TASK BRIEF
List each line of the data that holds the word "variant".

━━━━━ LISTED ENTRIES

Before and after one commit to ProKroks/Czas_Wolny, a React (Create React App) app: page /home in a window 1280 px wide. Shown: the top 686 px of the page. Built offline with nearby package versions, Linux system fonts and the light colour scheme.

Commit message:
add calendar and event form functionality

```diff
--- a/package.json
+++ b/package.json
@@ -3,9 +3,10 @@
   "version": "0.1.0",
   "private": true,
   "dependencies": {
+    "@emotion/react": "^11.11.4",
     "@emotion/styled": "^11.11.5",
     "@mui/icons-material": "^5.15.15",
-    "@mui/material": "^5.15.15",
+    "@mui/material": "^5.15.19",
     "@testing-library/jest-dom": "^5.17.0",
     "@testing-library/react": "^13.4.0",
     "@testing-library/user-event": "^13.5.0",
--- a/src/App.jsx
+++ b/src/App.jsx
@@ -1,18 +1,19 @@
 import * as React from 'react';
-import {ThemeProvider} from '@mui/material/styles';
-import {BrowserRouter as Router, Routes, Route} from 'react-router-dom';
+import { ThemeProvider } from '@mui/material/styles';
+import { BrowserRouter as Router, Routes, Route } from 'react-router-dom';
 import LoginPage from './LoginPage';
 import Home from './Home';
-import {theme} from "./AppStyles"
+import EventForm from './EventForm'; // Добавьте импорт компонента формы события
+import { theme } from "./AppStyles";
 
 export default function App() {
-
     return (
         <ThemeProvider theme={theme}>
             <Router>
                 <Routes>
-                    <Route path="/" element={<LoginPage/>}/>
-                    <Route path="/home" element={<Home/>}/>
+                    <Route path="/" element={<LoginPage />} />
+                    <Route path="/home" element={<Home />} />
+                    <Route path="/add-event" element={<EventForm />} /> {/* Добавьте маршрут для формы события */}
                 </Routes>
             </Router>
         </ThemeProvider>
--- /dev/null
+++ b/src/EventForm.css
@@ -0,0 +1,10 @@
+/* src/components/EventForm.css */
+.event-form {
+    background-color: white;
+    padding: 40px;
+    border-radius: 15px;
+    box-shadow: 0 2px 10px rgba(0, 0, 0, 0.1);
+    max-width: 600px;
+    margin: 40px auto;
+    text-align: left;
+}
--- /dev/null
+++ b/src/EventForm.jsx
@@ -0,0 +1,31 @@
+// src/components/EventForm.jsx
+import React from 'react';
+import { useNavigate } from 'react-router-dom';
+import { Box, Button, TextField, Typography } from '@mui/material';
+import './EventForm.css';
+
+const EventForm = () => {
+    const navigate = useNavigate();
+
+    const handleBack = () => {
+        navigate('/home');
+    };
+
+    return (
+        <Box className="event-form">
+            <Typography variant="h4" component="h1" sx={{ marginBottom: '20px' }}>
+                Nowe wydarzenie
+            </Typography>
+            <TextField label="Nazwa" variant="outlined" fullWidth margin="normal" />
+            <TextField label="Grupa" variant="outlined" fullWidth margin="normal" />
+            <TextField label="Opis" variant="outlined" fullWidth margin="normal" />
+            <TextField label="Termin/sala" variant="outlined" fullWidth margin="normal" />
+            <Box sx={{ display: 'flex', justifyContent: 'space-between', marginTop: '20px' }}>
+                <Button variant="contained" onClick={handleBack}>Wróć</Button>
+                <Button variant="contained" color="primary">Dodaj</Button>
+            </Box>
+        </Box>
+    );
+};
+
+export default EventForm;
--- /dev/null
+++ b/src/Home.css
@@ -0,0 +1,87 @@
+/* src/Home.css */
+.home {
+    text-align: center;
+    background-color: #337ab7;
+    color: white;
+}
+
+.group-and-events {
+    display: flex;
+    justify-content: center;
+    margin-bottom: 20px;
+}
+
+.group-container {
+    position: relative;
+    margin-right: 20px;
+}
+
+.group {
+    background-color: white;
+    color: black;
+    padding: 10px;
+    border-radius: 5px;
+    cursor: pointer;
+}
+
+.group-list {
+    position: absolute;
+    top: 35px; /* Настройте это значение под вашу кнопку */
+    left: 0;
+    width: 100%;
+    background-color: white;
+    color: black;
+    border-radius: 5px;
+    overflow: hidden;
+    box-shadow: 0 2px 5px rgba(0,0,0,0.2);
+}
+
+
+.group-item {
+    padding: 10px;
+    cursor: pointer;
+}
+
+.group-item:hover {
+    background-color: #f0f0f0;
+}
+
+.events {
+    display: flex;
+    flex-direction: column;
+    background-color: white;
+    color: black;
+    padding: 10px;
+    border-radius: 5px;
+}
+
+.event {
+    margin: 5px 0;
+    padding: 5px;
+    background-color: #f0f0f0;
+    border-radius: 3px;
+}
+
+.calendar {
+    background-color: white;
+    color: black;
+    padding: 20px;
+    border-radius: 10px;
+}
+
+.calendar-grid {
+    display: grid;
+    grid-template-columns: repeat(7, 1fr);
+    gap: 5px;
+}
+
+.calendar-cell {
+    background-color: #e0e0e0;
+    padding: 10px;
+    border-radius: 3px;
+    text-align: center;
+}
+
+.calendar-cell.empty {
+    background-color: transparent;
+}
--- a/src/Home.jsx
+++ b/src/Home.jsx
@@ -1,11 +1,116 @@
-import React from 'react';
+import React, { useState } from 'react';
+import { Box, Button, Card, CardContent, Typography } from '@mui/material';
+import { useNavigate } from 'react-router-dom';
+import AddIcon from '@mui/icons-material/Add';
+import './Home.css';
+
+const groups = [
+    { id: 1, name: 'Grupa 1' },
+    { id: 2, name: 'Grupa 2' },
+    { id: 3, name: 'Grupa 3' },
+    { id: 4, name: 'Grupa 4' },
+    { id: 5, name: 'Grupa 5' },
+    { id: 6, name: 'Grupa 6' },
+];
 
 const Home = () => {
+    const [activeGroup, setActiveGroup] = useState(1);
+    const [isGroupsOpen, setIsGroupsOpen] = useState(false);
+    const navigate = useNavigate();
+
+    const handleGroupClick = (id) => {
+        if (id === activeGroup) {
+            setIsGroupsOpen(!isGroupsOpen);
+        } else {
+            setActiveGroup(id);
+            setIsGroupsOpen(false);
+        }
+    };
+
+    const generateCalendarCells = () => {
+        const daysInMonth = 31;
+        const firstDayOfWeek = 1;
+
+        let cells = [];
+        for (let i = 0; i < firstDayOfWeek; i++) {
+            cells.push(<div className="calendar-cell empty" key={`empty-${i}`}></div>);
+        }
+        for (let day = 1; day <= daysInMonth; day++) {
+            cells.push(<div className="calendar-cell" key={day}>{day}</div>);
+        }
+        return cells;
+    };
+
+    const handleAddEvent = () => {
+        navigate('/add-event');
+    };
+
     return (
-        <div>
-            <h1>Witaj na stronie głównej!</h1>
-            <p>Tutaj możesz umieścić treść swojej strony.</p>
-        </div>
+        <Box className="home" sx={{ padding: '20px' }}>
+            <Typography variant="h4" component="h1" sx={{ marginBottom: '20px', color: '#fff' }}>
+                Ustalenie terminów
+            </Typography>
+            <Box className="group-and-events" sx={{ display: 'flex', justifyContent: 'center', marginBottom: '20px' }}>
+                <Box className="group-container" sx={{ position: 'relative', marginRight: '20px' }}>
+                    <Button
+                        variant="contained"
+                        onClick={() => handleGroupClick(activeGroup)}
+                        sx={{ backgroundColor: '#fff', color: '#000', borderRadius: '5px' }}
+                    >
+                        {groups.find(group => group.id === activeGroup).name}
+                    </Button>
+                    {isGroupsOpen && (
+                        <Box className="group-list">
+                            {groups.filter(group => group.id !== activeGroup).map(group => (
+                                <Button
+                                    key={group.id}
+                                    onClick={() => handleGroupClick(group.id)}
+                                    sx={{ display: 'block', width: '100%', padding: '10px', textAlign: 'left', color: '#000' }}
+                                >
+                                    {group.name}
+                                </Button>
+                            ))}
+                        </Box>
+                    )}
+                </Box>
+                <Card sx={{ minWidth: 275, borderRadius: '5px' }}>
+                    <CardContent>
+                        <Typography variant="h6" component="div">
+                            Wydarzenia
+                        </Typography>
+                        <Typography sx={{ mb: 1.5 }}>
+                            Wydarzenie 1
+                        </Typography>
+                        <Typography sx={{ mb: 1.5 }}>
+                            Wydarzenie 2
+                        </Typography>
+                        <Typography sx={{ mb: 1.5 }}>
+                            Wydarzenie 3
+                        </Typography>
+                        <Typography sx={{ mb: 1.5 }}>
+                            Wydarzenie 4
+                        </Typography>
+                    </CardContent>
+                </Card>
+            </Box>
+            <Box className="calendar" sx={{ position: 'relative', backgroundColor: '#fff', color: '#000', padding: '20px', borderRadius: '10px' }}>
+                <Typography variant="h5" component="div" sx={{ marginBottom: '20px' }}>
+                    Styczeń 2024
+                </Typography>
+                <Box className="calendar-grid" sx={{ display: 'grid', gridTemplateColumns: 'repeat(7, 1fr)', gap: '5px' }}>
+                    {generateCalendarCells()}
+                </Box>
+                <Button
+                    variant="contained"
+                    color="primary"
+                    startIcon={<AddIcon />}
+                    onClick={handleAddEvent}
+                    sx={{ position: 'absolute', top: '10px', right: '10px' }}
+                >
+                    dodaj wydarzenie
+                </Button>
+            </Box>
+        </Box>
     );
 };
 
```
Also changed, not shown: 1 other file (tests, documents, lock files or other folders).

━━━━━━━━━━

EXERCISE OUTPUT
+            <Typography variant="h4" component="h1" sx={{ marginBottom: '20px' }}>
+            <TextField label="Nazwa" variant="outlined" fullWidth margin="normal" />
+            <TextField label="Grupa" variant="outlined" fullWidth margin="normal" />
+            <TextField label="Opis" variant="outlined" fullWidth margin="normal" />
+            <TextField label="Termin/sala" variant="outlined" fullWidth margin="normal" />
+                <Button variant="contained" onClick={handleBack}>Wróć</Button>
+                <Button variant="contained" color="primary">Dodaj</Button>
+            <Typography variant="h4" component="h1" sx={{ marginBottom: '20px', color: '#fff' }}>
+                        variant="contained"
+                        <Typography variant="h6" component="div">
+                <Typography variant="h5" component="div" sx={{ marginBottom: '20px' }}>
+                    variant="contained"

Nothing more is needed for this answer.